From: Bryen M. Yunashko
Subject: Re: [Accessibility] Call to Arms
Date: Fri, 30 Jul 2010 02:29:56 -0500

On Fri, 2010-07-30 at 15:42 +1000, Jason White wrote:
> In my view, the FSF has clear guiding principles that ought to be upheld. If
> that means turning away potential volunteers who don't share those goals or
> who are inclined to develop solutions that involve proprietary software, I
> think this is entirely necessary, since otherwise the FSF would be
> compromising its principles.
> One of the characteristics that I admire about Richard Stallman is his
> determination not to compromise his values and long-term objectives for the
> sake of short-term expediency, a quality sadly lacking in many aspects of
> contemporary society.
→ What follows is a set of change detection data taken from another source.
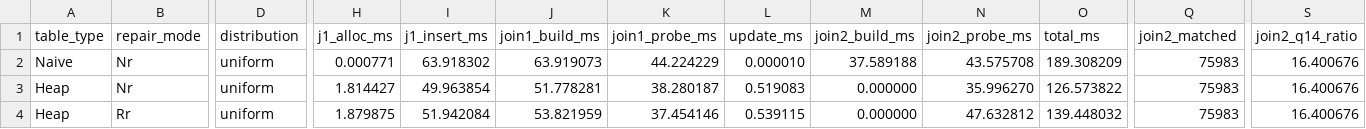
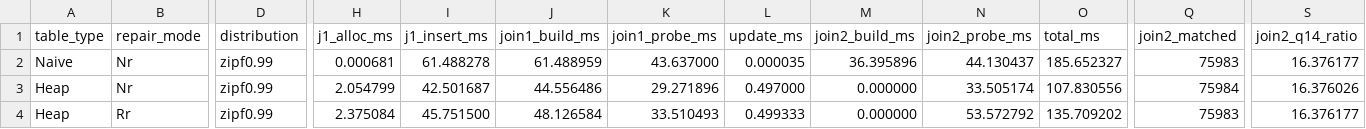
Before and after one commit to mallang/FosterBtree, a CSV file: benches/sigmod/tpch_data/q14_juj_all_variants_1pct.csv, drawn as a sheet; only a part is shown, gaps mark what is left out; the diff covers the shown part only; the diff names each change by its address in the sheet, - before the commit and + after, or states it on an @@ line.

```diff
--- a/benches/sigmod/tpch_data/q14_juj_all_variants_1pct.csv
+++ b/benches/sigmod/tpch_data/q14_juj_all_variants_1pct.csv
-D2:D4 (distribution): uniform
+D2:D4 (distribution): zipf0.99
-H2 (j1_alloc_ms): 0.000771
+H2 (j1_alloc_ms): 0.000681
-I2 (j1_insert_ms): 63.918302
+I2 (j1_insert_ms): 61.488278
-J2 (join1_build_ms): 63.919073
+J2 (join1_build_ms): 61.488959
-K2 (join1_probe_ms): 44.224229
+K2 (join1_probe_ms): 43.637000
-L2 (update_ms): 0.000010
+L2 (update_ms): 0.000035
-M2 (join2_build_ms): 37.589188
+M2 (join2_build_ms): 36.395896
-N2 (join2_probe_ms): 43.575708
+N2 (join2_probe_ms): 44.130437
-O2 (total_ms): 189.308209
+O2 (total_ms): 185.652327
-S2 (join2_q14_ratio): 16.400676
+S2 (join2_q14_ratio): 16.376177
-H3 (j1_alloc_ms): 1.814427
+H3 (j1_alloc_ms): 2.054799
-I3 (j1_insert_ms): 49.963854
+I3 (j1_insert_ms): 42.501687
-J3 (join1_build_ms): 51.778281
+J3 (join1_build_ms): 44.556486
-K3 (join1_probe_ms): 38.280187
+K3 (join1_probe_ms): 29.271896
-L3 (update_ms): 0.519083
+L3 (update_ms): 0.497000
-N3 (join2_probe_ms): 35.996270
+N3 (join2_probe_ms): 33.505174
-O3 (total_ms): 126.573822
+O3 (total_ms): 107.830556
-Q3 (join2_matched): 75983
+Q3 (join2_matched): 75984
-S3 (join2_q14_ratio): 16.400676
+S3 (join2_q14_ratio): 16.376026
-H4 (j1_alloc_ms): 1.879875
+H4 (j1_alloc_ms): 2.375084
-I4 (j1_insert_ms): 51.942084
+I4 (j1_insert_ms): 45.751500
-J4 (join1_build_ms): 53.821959
+J4 (join1_build_ms): 48.126584
-K4 (join1_probe_ms): 37.454146
+K4 (join1_probe_ms): 33.510493
-L4 (update_ms): 0.539115
+L4 (update_ms): 0.499333
-N4 (join2_probe_ms): 47.632812
+N4 (join2_probe_ms): 53.572792
-O4 (total_ms): 139.448032
+O4 (total_ms): 135.709202
-S4 (join2_q14_ratio): 16.400676
+S4 (join2_q14_ratio): 16.376177
```
Also changed, not shown: 44 edited cells elsewhere in this file, 46 other files.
I, too, admire RMS for his commitment to his principles.  I think
they're laudable and I don't think most of us in this thread directly
oppose his principles.  

However, I hope that you equally admire the many people here who have
stuck to their own principles of adhering to the philosophy of A11y.
Note that I said A11y and not the basic term accessibility.  A11y is in
and of itself a philosophy and not just some geek term to address
technology.  A11y philosophy is that regardless of what your physical or
mental abilities are, you have the right to use any computer you walk up

That's an important philosophy for many of us and that accessibility
does take precedence over other FOSS-related philosophies.  It's just
the way it is and I feel that the tone you are expressing here is that
we are less-than-admirable for adhering to that philosophy than RMS is
for adhering to his philosophy.  I surely hope I'm reading that wrong.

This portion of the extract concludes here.